Did you know?
You can spot a British import – fallow deer – on many Bedford farms.
The first impression one gets of Bedford in the Eastern Cape is of a big green striped mountain looming over what could – from a distance – easily be an English country village
Indeed, the San (Bushmen) of old used to call these mountains 'Kaga' (‘stripes’, the same name they gave the zebra) and the title stuck. The Kaga Mountain also ensures that Bedford has a more temperate climate and better groundwater than its neighbours because the way it surrounds the village creates a special micro-climate in the area.
It also lies in the middle of a number of eco-systems, including Karoo veld, mountain bushveld, acacia thorn and rolling grasslands.
Bedford’s decidedly British feel is largely due to the influence of the 1820 Settlers’ Pringle Party, who settled and farmed in the nearby Baviaans River Valley. The village was marked off and named Bedford in 1854.
Since then, it has flourished as the cultural centre of the local farming community. When you drive down its quiet, mostly untarred streets, you’ll see that much of the village architecture has been preserved and often renovated.
Just more than 150km from the coast, Bedford has become popular with urban downsizers and retirees looking for somewhere quiet in the country. There’s a craft centre, a furniture factory, a golf course and even an old-fashioned watchmaker who repairs grandfather clocks and fob watches as well as the more current timepieces.
But there’s a more active side to your visit to Bedford as well, in the form of horse riding, hiking trails, mountain biking, fishing, rock climbing, bird watching and, in season, hunting.
The highlight of Bedford’s social calendar is the annual Garden Festival in the spring, which brings in rose enthusiasts from all over the world. One of the main gardens on display is on Maasstrom Farm, Bedford’s original founding site.
Travel tips & Planning info
Who to contact
Bedford Info: Catherine Knox
Tel: +27 (0)82 932 8864
How to get here
Bedford lies between Grahamstown and Cradock in the Eastern Cape - about two hours' drive from Port Elizabeth.
Best time to visit
Bedford has a more temperate climate than its Karoo neighbours, so for most of the year it offers good weather.
Around the area
Take a drive into the Baviaans River Valley near Bedford and visit Ernest Pringle, who owns one of the largest butterfly collections in South Africa. See the listed website for details.
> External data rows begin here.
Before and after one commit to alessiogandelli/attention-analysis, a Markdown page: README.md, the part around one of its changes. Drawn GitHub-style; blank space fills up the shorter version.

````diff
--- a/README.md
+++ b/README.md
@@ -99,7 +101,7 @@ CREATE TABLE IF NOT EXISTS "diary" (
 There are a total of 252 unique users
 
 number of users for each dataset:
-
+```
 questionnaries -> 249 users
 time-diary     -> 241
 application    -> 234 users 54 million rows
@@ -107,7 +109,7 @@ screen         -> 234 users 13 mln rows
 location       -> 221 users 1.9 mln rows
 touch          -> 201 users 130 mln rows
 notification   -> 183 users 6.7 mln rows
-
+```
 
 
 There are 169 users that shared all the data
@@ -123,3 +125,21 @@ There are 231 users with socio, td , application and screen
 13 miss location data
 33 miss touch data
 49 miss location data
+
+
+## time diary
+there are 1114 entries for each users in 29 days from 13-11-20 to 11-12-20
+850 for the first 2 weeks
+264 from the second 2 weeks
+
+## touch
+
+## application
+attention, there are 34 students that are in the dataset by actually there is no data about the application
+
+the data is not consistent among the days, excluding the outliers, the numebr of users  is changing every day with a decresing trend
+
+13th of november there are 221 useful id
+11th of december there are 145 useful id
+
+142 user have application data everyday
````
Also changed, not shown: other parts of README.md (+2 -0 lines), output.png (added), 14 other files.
Tours to do
You can drive to Grahamstown, Adelaide and Cradock, which are all quite close. Opt for a farmstay in the area.
A hired car will get you there - the roads are in fair condition and mostly tarred - except for the village itself.
What will it cost
Prices of meals and accommodation in Bedford are very reasonable compared to urban or coastal rates.
Length of stay
Two or three days in Bedford would suit most visitors, unless they want to extend their stay and venture into the Baviaans River Valley nearby.
What to pack
You're in the country, so pack informal clothing and pack for hiking.
Where to stay
Bedford has a number of b&bs and self catering establishments - check the local website. There are some good farmstays in the area, and the b&bs in the village are mostly in the stately old Victorian-style homesteads.
What to eat
The Village Padstal (Farm Stall) offers very good light meals. It lies at the entrance to Bedford if you're coming from either Grahamstown or Cradock.
Check dates for the Bedford Garden Festival in the spring. The latest addition to the Bedford social calendar is the Bedford Autumn Arts Getaway over the weekend of May 5 - 6. The programme features classical string quartets, magic shows, autumn lunches on a farm, a candlelit dinner and a farm feast at the Old Gaol.
Mohair products from the Daggaboer Roadside Stall on the nearby N10.